→ Directions:
A complete answer lists every line of the entries below where the string "Deep" appears.

→ User interface change data:

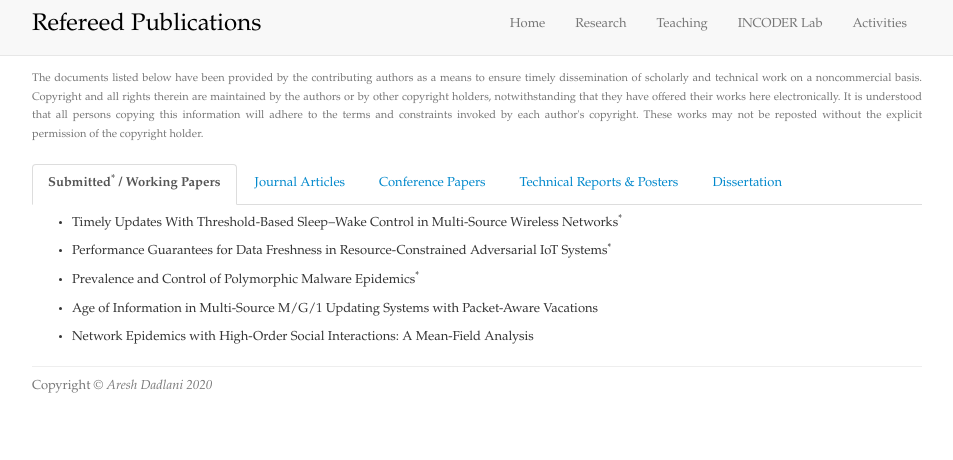
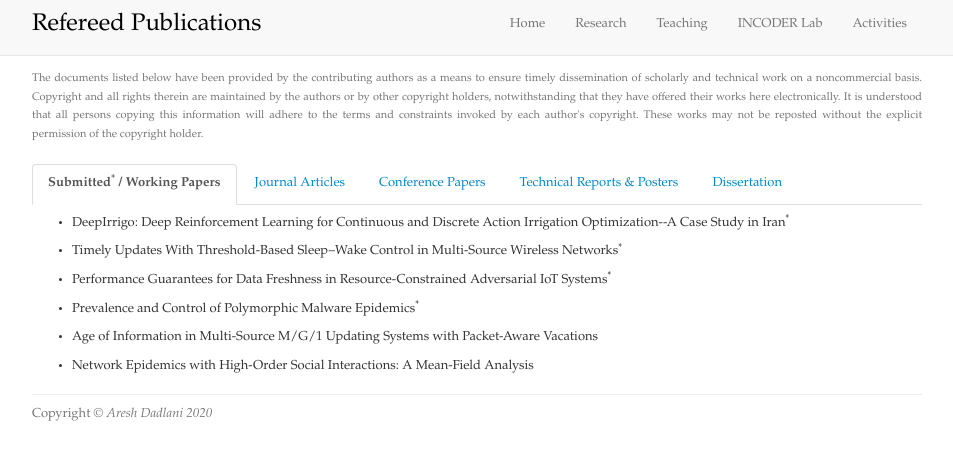
Before and after one commit to a-dadlani/a-dadlani.github.io, a plain HTML site: page publication.html in a window 1280 px wide. Shown: the whole page, without its empty margins (163-1116 px from the left). Drawn offline with nearby package versions, Linux system fonts and the light colour scheme.

Commit message:
Update publication.html
Updated publications

```diff
--- a/publication.html
+++ b/publication.html
@@ -121,11 +121,11 @@
 		   			   <ul>
 					   	   <!--<li>
 		  	    		   <p>MODRL-CS: Multi-Objective Deep Reinforcement Learning for Optimized Cell Selection in Mobile Crowdsensing<sup>&#42;</sup></p>
-						   </li>
+						   </li>-->
 
 					   	   <li>
-		  	    		   <p>Sensify: A Learning-Based Budget-Aware Task Assignment in Mobile Crowdsensing<sup>&#42;</sup></p>
-						   </li>-->
+		  	    		   <p>DeepIrrigo: Deep Reinforcement Learning for Continuous and Discrete Action Irrigation Optimization--A Case Study in Iran<sup>&#42;</sup></p>
+						   </li>
 
 						   <li>
 		  	    		   <p>Timely Updates With Threshold-Based Sleep–Wake Control in Multi-Source Wireless Networks<sup>&#42;</sup></p>
```
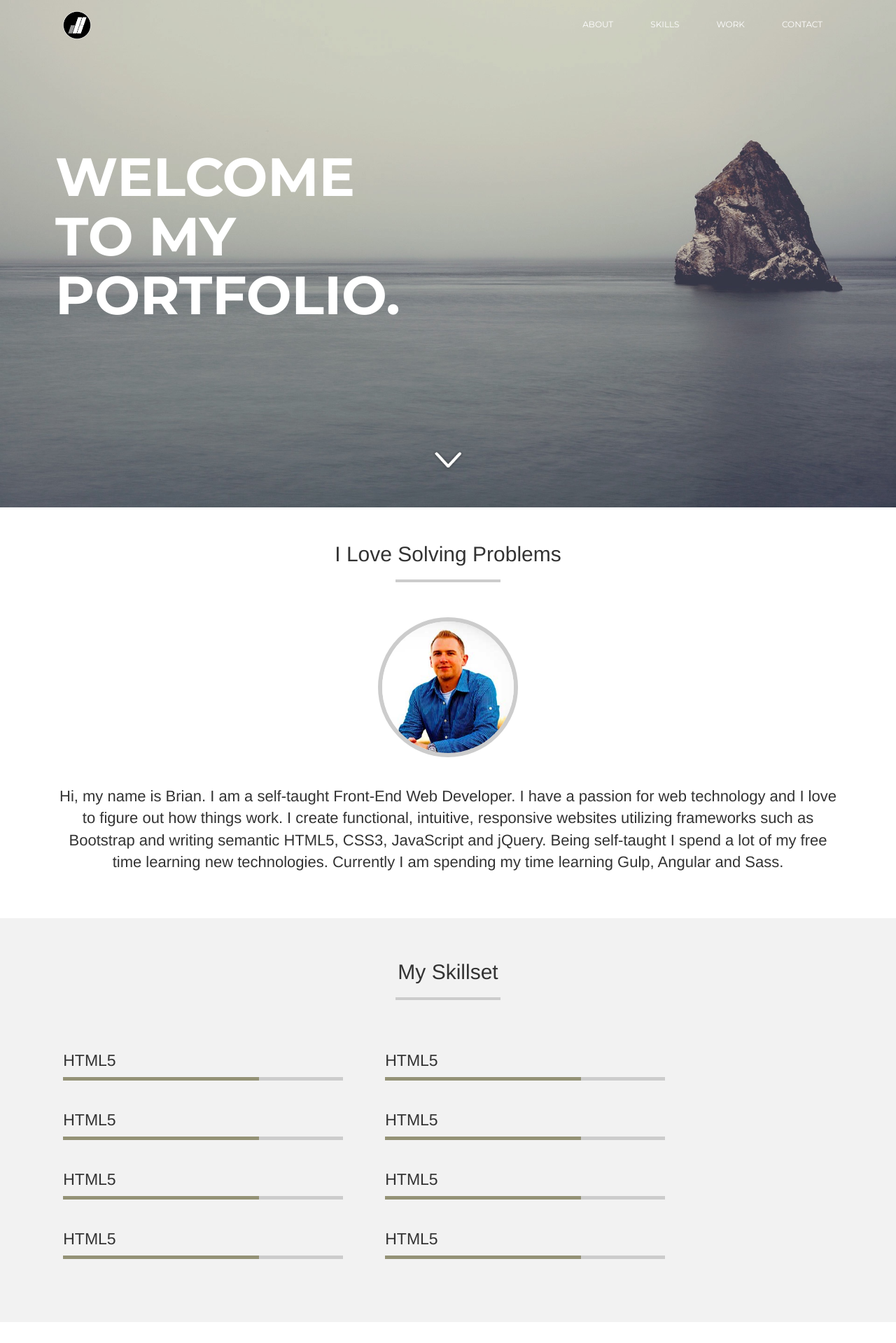
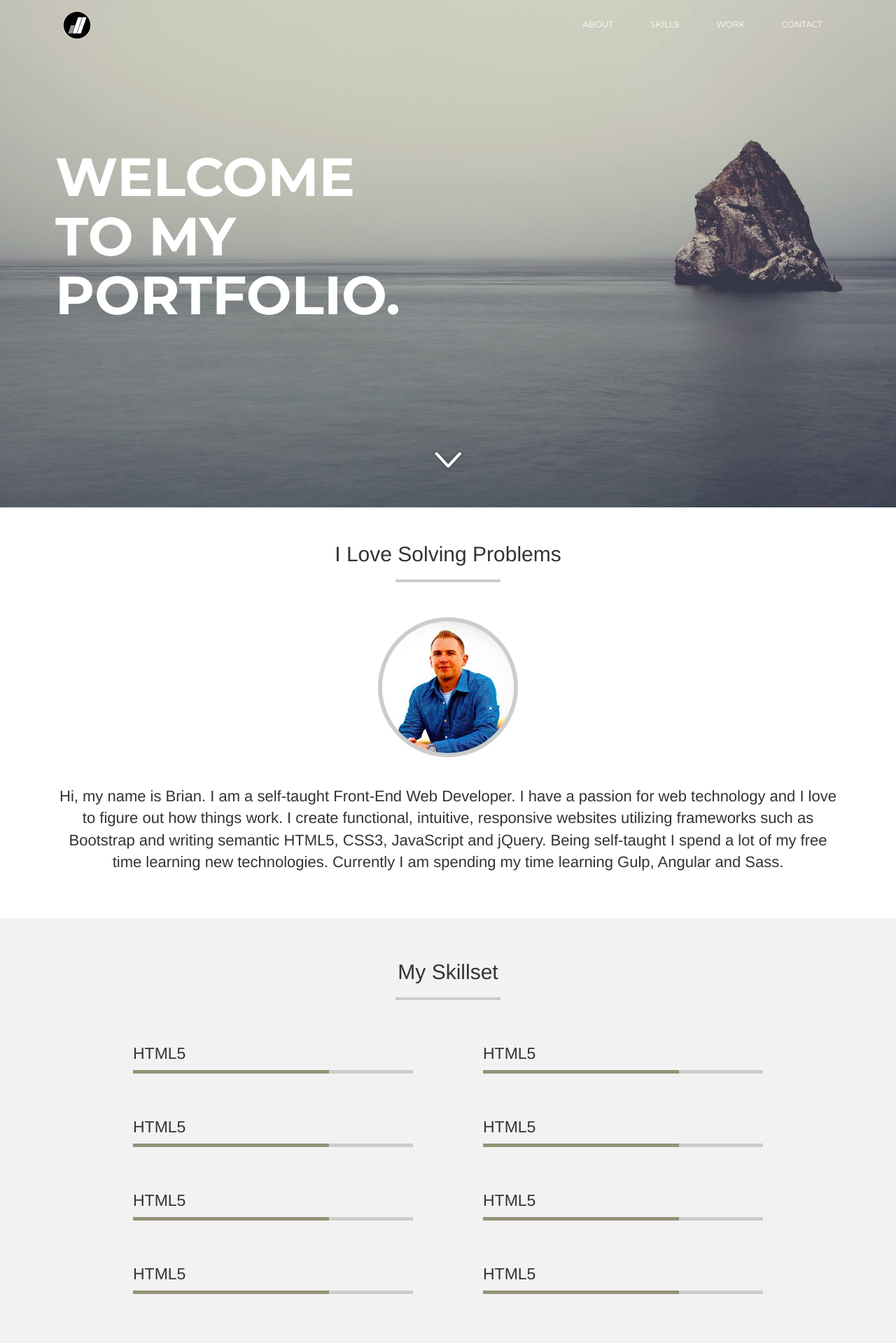
Before and after one commit to briandaub/briandaub.github.io, a Jekyll site: the page built from index.html, in a window 1280 px wide. Shown: the whole page at 70% size. Built offline with Jekyll 4.4.1, drawn with Linux system fonts in a browser that asks for light colours; before the commit the page ends 1889 px from its top, so only the background shows below that.

Commit message:
corrected positioning of skillset layout

```diff
--- a/_sass/_skills.sass
+++ b/_sass/_skills.sass
@@ -15,12 +15,9 @@
             margin: 20px auto
 
     .skill-list
-        float: left
-        margin: 50px auto
+        margin: 50px 0
 
         .list-group
-            width: 99%
-            margin: 0 auto
 
         .bar-title
             text-align: left
@@ -29,10 +26,8 @@
             display: none
 
         .bar-outter
-            float: left
-            display: inline-block
             text-align: left
-            margin: 40px 60px 40px 0
+            margin: 50px 50px
             background-color: #ccc
             height: 5px
             width: 400px
```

→ Solved exercise:
 		  	    		   <p>MODRL-CS: Multi-Objective Deep Reinforcement Learning for Optimized Cell Selection in Mobile Crowdsensing<sup>&#42;</sup></p>
+		  	    		   <p>DeepIrrigo: Deep Reinforcement Learning for Continuous and Discrete Action Irrigation Optimization--A Case Study in Iran<sup>&#42;</sup></p>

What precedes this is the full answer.